Task:
Search the data for the string "last" and gather each line it is in.

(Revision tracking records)
+ + + + +

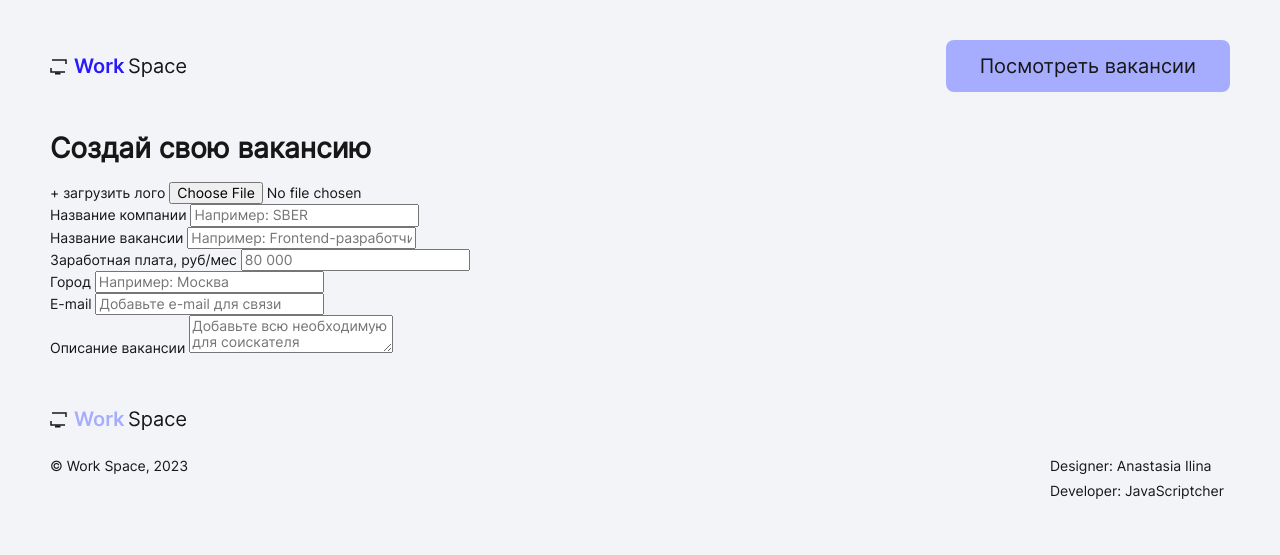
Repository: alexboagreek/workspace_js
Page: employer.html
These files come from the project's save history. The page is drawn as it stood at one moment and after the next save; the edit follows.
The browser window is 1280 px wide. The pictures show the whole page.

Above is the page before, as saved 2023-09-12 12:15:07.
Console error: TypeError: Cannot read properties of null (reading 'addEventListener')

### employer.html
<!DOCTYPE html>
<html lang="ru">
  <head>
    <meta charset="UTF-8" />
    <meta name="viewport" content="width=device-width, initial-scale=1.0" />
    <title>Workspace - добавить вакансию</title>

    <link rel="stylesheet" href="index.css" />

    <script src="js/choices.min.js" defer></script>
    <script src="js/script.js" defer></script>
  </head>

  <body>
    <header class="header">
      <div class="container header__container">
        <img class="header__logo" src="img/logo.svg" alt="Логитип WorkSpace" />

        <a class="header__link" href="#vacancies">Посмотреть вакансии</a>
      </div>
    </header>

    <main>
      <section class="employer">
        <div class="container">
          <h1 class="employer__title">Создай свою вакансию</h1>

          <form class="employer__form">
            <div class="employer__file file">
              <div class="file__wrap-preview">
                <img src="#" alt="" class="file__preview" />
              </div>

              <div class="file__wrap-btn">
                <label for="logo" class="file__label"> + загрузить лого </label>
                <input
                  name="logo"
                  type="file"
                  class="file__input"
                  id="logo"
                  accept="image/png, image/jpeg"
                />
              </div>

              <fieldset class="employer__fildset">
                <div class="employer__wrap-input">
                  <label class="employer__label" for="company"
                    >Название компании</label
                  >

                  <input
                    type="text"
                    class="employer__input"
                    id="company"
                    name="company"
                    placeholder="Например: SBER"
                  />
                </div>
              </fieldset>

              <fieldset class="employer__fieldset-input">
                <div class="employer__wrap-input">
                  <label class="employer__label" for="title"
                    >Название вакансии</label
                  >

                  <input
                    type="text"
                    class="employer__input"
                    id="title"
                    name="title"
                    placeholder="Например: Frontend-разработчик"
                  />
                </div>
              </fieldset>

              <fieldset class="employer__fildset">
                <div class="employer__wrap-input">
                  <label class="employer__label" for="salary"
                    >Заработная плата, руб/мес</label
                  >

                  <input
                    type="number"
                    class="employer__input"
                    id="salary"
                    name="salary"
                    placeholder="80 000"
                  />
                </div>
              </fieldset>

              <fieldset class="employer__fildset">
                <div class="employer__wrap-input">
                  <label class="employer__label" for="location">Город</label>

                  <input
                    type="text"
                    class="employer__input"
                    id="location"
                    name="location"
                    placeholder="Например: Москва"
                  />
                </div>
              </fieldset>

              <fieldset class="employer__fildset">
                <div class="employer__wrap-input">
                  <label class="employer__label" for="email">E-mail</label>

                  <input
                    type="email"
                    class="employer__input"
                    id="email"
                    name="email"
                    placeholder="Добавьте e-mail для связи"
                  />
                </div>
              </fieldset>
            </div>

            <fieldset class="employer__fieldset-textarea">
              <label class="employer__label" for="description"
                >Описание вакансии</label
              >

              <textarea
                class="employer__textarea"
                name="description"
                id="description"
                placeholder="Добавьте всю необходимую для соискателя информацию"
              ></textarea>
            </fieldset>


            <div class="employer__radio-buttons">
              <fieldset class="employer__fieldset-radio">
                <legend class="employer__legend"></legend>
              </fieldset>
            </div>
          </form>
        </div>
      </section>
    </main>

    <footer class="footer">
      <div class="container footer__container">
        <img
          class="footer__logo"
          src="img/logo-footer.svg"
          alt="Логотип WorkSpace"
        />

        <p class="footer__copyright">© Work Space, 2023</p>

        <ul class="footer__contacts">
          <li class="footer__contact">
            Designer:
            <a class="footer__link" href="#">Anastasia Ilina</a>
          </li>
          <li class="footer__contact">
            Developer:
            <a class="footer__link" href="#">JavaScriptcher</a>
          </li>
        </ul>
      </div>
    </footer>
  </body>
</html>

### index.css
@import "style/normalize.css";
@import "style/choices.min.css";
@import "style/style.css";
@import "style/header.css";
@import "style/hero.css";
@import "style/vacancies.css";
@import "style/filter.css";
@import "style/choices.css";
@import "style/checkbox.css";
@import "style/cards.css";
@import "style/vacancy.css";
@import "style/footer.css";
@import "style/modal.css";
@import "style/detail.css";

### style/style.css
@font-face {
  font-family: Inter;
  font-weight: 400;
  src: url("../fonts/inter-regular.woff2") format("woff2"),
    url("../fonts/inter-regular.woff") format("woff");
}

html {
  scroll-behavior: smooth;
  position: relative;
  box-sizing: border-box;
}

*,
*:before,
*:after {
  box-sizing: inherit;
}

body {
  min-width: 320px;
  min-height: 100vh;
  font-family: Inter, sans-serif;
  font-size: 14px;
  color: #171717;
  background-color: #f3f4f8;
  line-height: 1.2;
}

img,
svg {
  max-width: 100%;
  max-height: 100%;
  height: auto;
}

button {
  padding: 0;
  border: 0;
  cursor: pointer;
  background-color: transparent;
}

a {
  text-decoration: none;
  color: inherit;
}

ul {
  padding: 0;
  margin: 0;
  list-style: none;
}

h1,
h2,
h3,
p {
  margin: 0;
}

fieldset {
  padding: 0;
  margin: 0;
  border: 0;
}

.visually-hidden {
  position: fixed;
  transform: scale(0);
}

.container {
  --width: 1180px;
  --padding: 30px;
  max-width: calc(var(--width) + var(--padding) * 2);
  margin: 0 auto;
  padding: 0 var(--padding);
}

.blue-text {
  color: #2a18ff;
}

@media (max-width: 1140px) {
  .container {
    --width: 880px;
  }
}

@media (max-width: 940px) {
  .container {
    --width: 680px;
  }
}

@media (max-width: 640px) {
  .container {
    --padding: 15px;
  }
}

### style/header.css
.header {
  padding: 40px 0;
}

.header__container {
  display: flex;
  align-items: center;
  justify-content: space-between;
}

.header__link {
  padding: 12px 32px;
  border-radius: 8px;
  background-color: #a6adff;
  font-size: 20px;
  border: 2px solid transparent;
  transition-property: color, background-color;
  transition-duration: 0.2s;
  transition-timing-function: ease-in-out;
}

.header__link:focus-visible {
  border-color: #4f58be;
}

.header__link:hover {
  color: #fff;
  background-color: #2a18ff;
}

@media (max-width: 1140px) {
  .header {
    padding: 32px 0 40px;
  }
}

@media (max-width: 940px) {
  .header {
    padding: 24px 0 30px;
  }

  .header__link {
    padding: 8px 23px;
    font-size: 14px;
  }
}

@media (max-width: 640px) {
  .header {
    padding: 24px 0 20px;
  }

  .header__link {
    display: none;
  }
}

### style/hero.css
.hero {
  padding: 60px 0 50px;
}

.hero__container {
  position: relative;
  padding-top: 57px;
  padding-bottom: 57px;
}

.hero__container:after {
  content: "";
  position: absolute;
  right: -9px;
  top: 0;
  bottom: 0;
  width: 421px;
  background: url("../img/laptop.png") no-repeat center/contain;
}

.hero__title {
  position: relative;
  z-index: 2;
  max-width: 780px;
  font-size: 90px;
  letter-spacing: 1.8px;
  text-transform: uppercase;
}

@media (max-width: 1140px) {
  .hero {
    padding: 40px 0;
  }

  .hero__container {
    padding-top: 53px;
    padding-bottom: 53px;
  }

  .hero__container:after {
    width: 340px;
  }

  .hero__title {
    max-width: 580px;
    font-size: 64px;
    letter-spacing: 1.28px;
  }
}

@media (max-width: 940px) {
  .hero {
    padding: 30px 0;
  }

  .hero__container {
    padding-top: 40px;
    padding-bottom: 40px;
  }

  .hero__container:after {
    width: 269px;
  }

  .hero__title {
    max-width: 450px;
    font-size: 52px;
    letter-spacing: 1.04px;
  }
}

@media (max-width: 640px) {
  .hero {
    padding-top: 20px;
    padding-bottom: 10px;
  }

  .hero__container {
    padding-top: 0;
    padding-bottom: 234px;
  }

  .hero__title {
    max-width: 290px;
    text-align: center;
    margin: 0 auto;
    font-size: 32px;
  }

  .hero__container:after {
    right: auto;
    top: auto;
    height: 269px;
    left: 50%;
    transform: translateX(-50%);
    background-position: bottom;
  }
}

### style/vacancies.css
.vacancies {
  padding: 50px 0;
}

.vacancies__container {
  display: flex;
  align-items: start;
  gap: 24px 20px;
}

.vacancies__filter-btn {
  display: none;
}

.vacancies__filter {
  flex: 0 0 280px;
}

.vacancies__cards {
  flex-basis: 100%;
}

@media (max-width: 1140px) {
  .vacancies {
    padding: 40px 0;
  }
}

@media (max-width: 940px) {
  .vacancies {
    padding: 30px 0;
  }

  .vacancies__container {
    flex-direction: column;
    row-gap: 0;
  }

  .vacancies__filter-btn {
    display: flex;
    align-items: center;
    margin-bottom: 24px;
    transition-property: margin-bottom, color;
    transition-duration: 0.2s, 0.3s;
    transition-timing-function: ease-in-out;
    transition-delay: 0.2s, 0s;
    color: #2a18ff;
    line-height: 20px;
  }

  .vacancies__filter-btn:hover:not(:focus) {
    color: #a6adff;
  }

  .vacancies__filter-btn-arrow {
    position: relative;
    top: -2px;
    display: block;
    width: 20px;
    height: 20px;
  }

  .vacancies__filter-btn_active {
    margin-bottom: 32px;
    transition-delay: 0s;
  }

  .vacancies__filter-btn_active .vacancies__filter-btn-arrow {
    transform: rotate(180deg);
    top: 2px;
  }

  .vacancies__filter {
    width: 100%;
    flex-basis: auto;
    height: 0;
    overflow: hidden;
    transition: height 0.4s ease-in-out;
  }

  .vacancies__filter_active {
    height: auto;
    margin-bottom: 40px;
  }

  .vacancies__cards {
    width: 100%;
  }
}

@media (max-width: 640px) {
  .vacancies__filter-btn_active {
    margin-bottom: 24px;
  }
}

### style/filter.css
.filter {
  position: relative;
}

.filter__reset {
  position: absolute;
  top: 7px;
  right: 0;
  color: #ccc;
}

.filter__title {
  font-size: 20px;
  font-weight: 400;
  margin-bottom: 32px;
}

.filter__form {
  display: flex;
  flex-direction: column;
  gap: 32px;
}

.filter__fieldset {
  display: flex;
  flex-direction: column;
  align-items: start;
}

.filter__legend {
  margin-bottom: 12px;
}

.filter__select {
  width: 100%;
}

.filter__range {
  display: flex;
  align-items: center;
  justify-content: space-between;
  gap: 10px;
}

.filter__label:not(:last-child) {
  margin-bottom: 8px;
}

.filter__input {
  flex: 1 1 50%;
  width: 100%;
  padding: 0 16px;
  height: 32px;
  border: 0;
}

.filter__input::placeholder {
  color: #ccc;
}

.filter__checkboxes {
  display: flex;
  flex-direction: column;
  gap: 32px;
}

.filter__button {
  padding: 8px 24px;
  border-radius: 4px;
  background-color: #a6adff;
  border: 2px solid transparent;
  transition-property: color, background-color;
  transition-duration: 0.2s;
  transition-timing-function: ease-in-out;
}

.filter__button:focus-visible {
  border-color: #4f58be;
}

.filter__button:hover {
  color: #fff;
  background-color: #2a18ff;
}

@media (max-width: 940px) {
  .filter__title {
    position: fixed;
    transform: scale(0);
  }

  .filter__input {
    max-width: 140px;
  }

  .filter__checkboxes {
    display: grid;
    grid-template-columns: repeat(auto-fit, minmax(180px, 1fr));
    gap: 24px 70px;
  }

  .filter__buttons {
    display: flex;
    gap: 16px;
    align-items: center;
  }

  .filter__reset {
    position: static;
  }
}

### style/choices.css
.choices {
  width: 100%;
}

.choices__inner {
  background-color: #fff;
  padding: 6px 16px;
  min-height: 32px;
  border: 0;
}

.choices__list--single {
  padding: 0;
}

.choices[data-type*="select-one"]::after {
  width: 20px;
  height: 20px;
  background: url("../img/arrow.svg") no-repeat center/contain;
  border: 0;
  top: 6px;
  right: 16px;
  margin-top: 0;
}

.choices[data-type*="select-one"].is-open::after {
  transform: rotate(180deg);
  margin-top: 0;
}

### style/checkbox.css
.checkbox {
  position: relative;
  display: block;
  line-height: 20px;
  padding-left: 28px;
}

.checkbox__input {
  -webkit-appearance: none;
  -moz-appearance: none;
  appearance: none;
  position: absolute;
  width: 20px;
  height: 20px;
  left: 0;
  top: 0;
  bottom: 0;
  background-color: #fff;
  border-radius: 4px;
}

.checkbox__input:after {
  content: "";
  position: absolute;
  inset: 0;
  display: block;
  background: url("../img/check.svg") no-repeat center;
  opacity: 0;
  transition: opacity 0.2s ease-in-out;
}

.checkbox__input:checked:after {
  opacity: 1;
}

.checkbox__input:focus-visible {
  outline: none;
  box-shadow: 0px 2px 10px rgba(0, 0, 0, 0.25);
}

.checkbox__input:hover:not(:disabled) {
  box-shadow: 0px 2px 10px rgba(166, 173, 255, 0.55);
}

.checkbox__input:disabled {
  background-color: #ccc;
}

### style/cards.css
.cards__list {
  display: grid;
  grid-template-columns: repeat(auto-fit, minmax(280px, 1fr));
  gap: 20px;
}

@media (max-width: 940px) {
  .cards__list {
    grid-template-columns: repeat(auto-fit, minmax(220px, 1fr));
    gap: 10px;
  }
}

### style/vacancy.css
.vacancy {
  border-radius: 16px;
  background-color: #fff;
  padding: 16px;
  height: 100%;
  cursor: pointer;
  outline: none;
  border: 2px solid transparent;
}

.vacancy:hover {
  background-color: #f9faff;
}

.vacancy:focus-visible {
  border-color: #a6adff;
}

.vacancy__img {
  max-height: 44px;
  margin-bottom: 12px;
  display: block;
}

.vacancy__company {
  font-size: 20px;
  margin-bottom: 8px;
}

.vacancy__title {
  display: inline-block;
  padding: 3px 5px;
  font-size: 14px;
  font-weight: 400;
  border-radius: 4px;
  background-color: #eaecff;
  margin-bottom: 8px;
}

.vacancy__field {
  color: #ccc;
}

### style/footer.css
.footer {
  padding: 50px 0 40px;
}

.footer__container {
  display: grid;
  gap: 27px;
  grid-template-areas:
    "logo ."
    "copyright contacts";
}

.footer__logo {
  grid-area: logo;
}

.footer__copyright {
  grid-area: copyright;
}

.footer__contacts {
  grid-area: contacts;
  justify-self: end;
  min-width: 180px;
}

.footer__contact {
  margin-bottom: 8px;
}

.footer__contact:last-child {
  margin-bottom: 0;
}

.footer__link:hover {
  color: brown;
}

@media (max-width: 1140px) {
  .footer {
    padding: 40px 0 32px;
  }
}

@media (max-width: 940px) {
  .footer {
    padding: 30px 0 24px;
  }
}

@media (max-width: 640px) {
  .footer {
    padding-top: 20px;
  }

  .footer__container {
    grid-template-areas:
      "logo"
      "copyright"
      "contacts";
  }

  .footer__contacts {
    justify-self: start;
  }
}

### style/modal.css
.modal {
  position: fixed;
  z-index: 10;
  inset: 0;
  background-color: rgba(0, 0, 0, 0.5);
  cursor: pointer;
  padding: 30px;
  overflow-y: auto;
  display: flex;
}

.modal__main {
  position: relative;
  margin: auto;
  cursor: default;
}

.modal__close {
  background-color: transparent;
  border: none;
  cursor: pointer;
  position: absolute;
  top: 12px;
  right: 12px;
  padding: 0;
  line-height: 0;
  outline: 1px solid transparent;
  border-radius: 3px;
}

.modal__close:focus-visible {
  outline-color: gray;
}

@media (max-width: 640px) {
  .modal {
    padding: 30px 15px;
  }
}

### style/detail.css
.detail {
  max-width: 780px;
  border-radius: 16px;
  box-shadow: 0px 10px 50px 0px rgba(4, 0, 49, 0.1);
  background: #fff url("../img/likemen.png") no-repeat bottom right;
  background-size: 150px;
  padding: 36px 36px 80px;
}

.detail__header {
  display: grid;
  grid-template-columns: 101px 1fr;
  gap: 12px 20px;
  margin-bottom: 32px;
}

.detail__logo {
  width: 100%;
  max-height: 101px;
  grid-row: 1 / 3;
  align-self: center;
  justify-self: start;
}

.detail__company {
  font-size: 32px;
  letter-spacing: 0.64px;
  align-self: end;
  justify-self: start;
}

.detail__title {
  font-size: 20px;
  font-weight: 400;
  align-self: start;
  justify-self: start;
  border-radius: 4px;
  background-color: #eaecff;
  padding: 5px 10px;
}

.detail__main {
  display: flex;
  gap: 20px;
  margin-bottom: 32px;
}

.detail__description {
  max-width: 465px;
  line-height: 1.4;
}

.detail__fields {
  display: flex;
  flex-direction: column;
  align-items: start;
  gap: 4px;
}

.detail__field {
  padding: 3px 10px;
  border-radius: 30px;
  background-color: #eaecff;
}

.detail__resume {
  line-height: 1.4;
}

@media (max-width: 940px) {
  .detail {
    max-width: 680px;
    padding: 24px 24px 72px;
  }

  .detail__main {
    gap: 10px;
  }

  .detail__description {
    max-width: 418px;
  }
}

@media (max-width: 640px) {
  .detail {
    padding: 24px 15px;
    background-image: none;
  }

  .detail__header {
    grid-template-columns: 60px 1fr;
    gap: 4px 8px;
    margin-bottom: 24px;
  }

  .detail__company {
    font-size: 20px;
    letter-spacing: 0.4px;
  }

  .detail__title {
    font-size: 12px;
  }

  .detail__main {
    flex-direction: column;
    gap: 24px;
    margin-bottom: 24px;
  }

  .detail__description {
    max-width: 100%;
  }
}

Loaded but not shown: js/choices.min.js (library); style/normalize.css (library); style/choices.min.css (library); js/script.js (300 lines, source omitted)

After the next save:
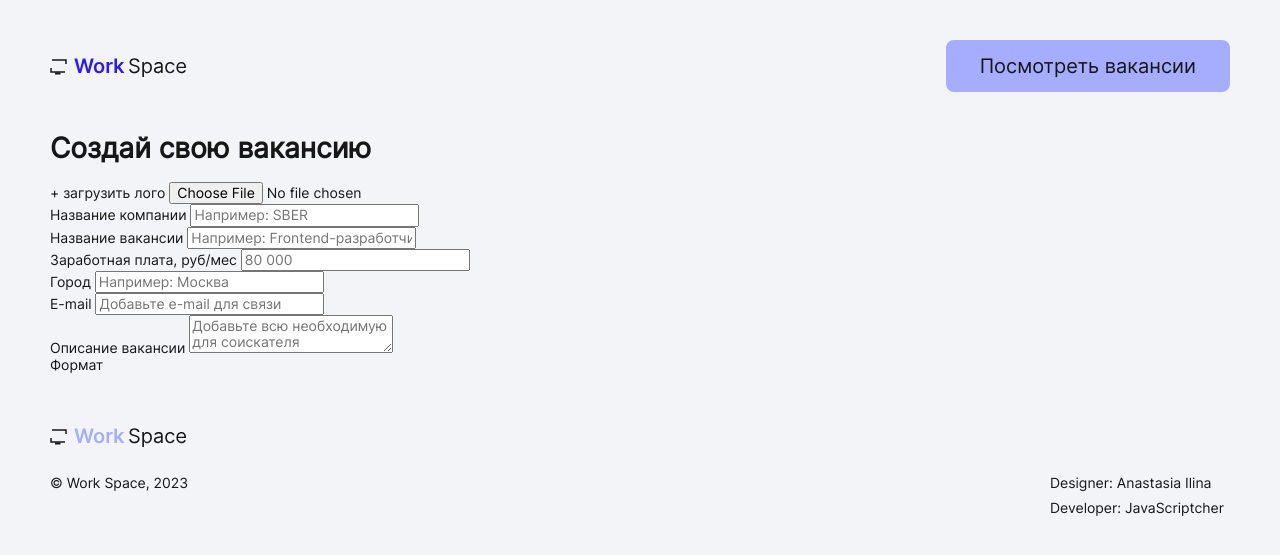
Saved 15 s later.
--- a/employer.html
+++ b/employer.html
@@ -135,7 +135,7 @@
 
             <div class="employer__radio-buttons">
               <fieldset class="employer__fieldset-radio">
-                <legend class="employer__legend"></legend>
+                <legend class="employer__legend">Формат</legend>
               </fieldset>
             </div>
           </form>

+ + + + +

Response area:
.filter__label:not(:last-child) {
.footer__contact:last-child {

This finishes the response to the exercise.